I do hate labels, but they are necessary. Labels serve to classify things, and convey a lot of information in a word or two. As misleading as labels can be, they are necessary for good communication in a limited amount of time and space (for example, a tagline for a blog).
Other than announcing I am now embracing the “secular humanist” label, my previous post said remarkably little. That is my way of dealing with things that feel very large to me, my approach of taking little steps, one bit at a time. The post did not announce a change in my perspectives, my perspectives have been stable for quite some time. Also, I did not go looking at secular humanism and think “Ooh, this sounds great! I’m going to become this!” Instead, I followed the path in front of me, I was on my search for truth. Amongst other things, I spent too much time reading up on theology (while I should have been finishing my Master’s in Engineering). This search for truth, this search for “God” if you will, led me to where I am now. With the previous post, I’m just acknowledging to the world and to myself, that the “secular humanist” label is possibly the one that most accurately describes my views. My other alternative is to drop the “secular” and capitalise “Humanist”.
So, what is Humanism? Francis Mortyn left the following comment on my previous post, and I like the way it describes Humanism:
The word “Humanist” implies definition by reference to humanity. The word makes no reference at all to any Gods, whether to affirm or deny them. In this, it differs clearly from terms like “atheist” which are about Gods or God.

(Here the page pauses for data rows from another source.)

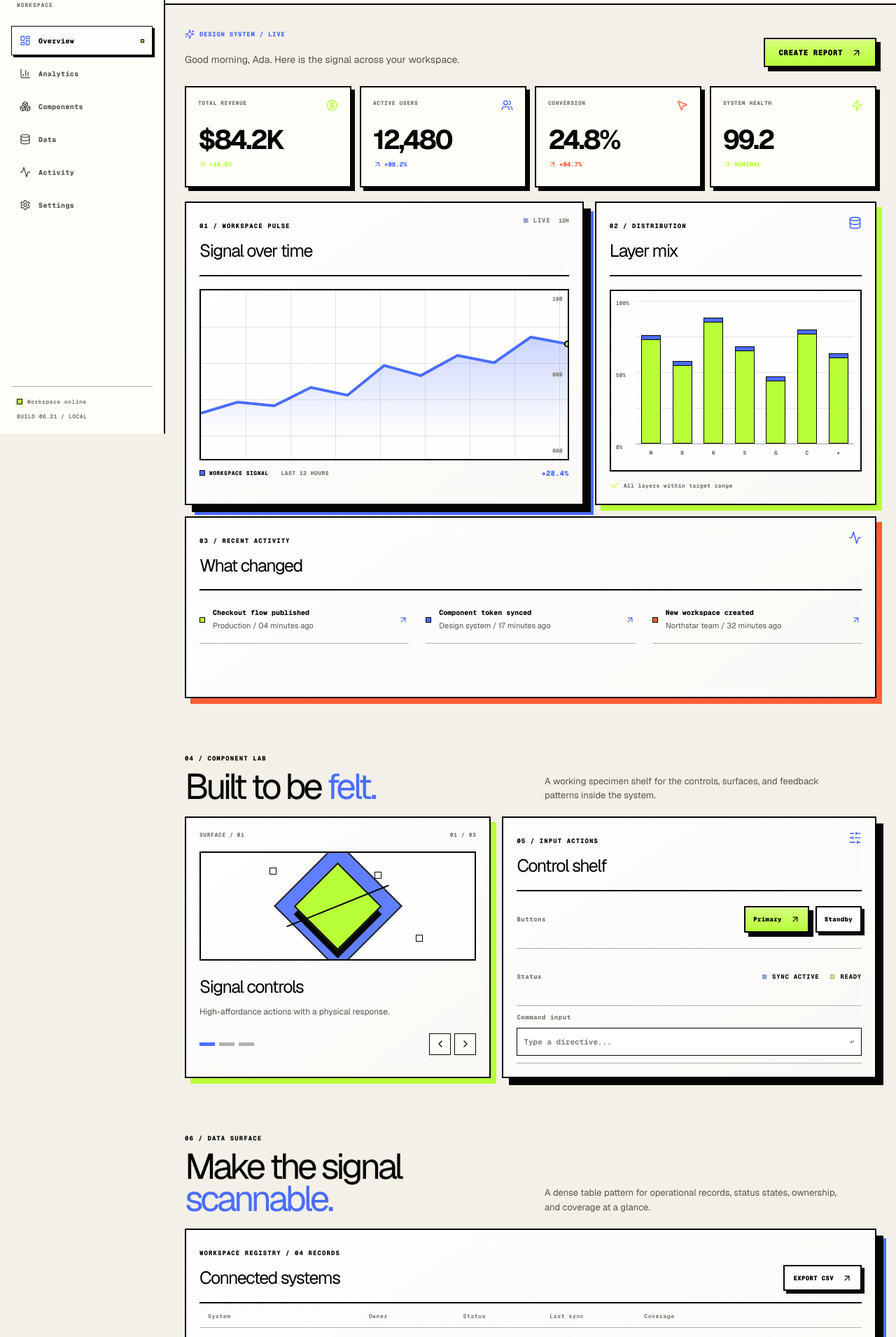
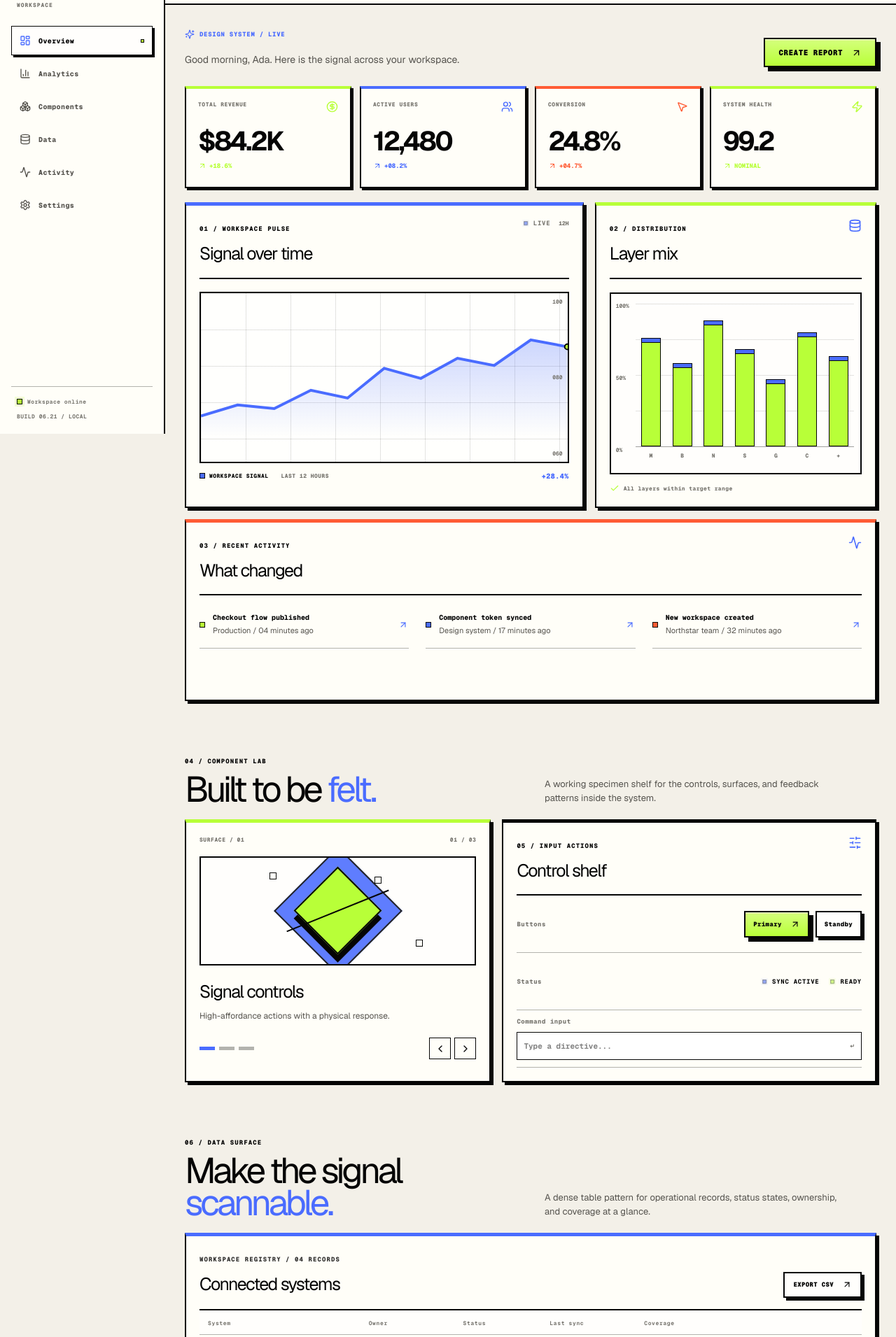
Before and after one commit to gerarldlee/hybrid-design-system, a Next.js app: page /admin in a window 1280 px wide. Shown: the part 180-2091 px from the top of the page at 70% size. Built offline with nearby package versions, Linux system fonts and the light colour scheme.

Commit message:
Refine admin showcase rendering

```diff
--- a/app/globals.css
+++ b/app/globals.css
@@ -703,6 +703,21 @@ input:focus-visible {
 .admin-table-panel__footer span:last-child { display: inline-flex; align-items: center; gap: 6px; color: var(--signal); }
 .sr-only { position: absolute; width: 1px; height: 1px; padding: 0; margin: -1px; overflow: hidden; clip: rect(0, 0, 0, 0); white-space: nowrap; border: 0; }
 
+/* Admin surfaces use a quieter frame so the data hierarchy stays readable. */
+.admin-page .glass-card { background: var(--surface); box-shadow: 4px 4px 0 var(--border); backdrop-filter: none; }
+.admin-page .glass-card--blue { border-top: 5px solid var(--accent); box-shadow: 4px 4px 0 var(--border); }
+.admin-page .glass-card--lime { border-top: 5px solid var(--signal); box-shadow: 4px 4px 0 var(--border); }
+.admin-page .glass-card--orange { border-top: 5px solid var(--warning); box-shadow: 4px 4px 0 var(--border); }
+.admin-page .glass-card--none { border-top: 5px solid var(--border); }
+.admin-metric { box-shadow: 3px 3px 0 var(--border); }
+.admin-metric--signal { border-top: 4px solid var(--signal); }
+.admin-metric--blue { border-top: 4px solid var(--accent); }
+.admin-metric--orange { border-top: 4px solid var(--warning); }
+.admin-metric--lime { border-top: 4px solid var(--signal); }
+.admin-table thead { background: var(--surface-soft); }
+.admin-table tbody tr { transition: background-color .15s ease; }
+.admin-table-panel__header .eyebrow, .admin-table-panel__footer { opacity: .82; }
+
 .principles { display: grid; grid-template-columns: .85fr 1.15fr; gap: 90px; padding-top: 120px; padding-bottom: 120px; background: var(--accent); color: var(--on-accent); border-block: 2px solid var(--border); }
 .principles__title { align-self: start; position: sticky; top: 115px; }
 .principle-list { border-top: 2px solid var(--on-accent); }
```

Humanism is not about metaphysics, the existence of things, whether to assert or deny them. Humanism is about ethics, asserting that right and wrong do exist and do matter, and they are a human rather than a divine concern.
As Humanist Albert Einstein put it, “I believe that we have to content ourselves with our imperfect knowledge and understanding, and treat values and moral obligations as a purely human problem – the most important of all human problems.”
Where is the measure of what is right and what is wrong? Humanists say it rests firmly in human experience. As Humanist Karl Popper points out, if an act results in a reduction of needless suffering, it is a good act.
Human experience is known by observable evidence interpreted by reason. This is solid ground on which to build. It provides a dependable ethical foundation better than the speculative claims of alleged supernatural revelation.